On music and asymmetrical encryption keys…


I’ve been reading this really interesting article at Hack the Planet: “Route around the labels”, which describes a form of voluntary payment scheme for MP3s. To be honest, I’ve read it a couple of times and some of the technical aspects escape me (I’m tired, OK?).

Anyway, I was thinking about it, and it occurred to me that I couldn’t see why this system couldn’t be adapted to preserve copyright integrity and get people to pay for music. I know a lot of people don’t like this idea, but in the whole Napster vs Metallica debate, I have to confess I think I’m somewhere in the middle.

Let me go into a little detail about my idea (which isn’t that different from the one at Hack the Planet, I fear). Imagine a company that sells/distributes decent, trusted encryption software – say for example PGP. If they wanted to, they could produce a PGP enabled MP3 player, which decrypted on the fly. The individual puts their public “PGMP3″ key into a PGMP3 server. Then when they select an MP3 they want to download, it is encrypted according to their public key, sent to them and can only be listened to on the PGMP3 player which contains their private key.


  • What if you want to listen to them on more than one computer?
    As long as you have your own private key, you can put it on whatever piece of software/players you like. However since the MP3 is encoded using your public key, ONLY software/players with your private key in them will be able to play it.
  • What’s to stop people disseminating private keys?
    You make the private key like the PIN number of a bank account – the private key is generated for you when you sign up to buy music from a record company. This is attached to your user name, which uses that 1-Click nonsense to allow you to buy the music you want. The crucial part is that you have to give a credit card number when you get the private key and you can only buy stuff using it as well. Thus if your private key is gone, anyone can buy music using your credit card. That’ll discourage people.
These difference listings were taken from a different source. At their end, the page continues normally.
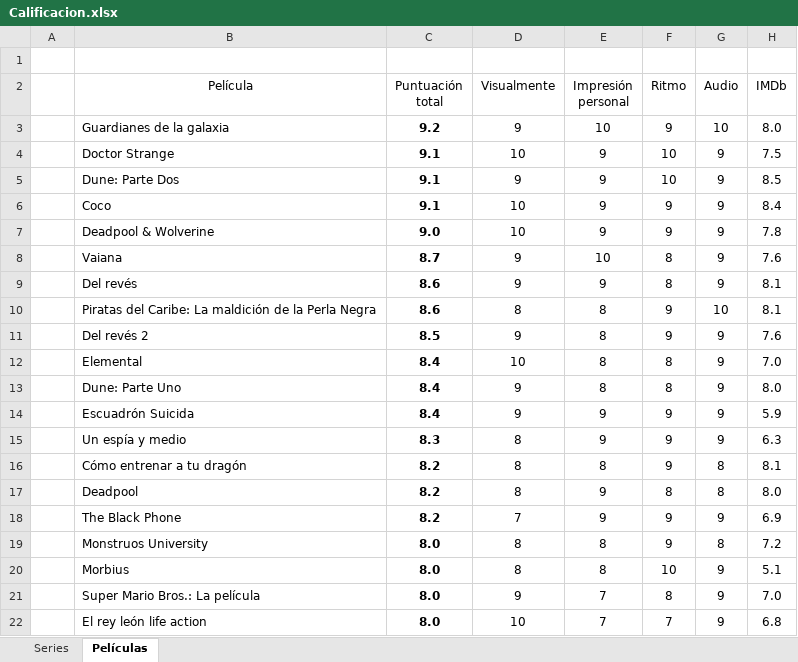
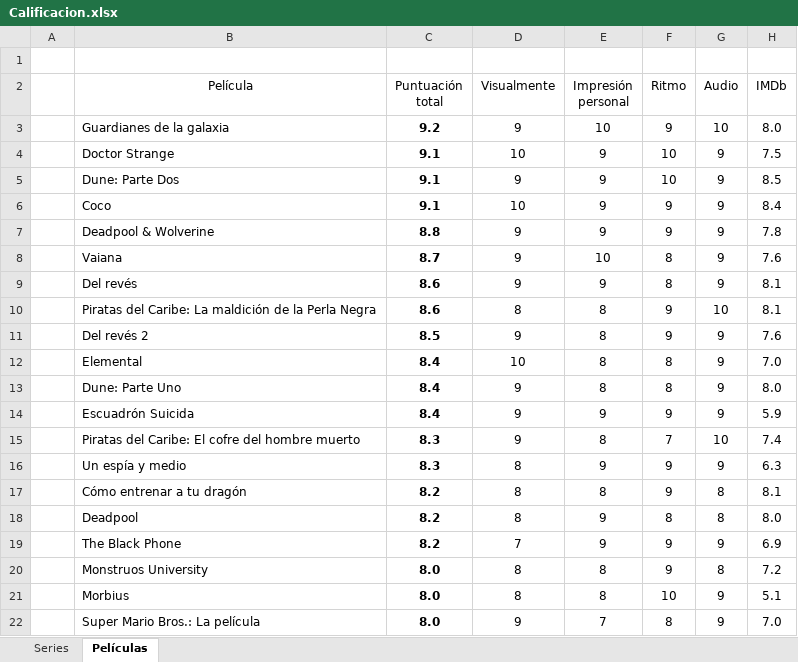
Before and after one commit to jarasa03/Calificacion-de-peliculas-y-series, an Excel workbook: Calificacion.xlsx, sheet Películas, drawn as a sheet; only a part is shown; the shorter side is filled out with more unchanged rows; values as stored, in another font and other column widths than the file's, no borders; table styles not drawn; the diff names each change by its address in the sheet, - before the commit and + after, or states it on an @@ line.

Commit message:
V. 31

```diff
--- a/Calificacion.xlsx (sheet Películas)
+++ b/Calificacion.xlsx (sheet Películas)
-C7 (Puntuación total): 9.0
+C7 (Puntuación total): 8.8
-D7 (Visualmente): 10
+D7 (Visualmente): 9
+row 15:  | Piratas del Caribe: El cofre del hombre muerto | 8.3 | 9 | 8 | 7 | 10 | 7.4
```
I mean – there are probably considerable technical issues I’ve neglected here, but it seems like a pretty reasonable and basic idea to me. Opinions?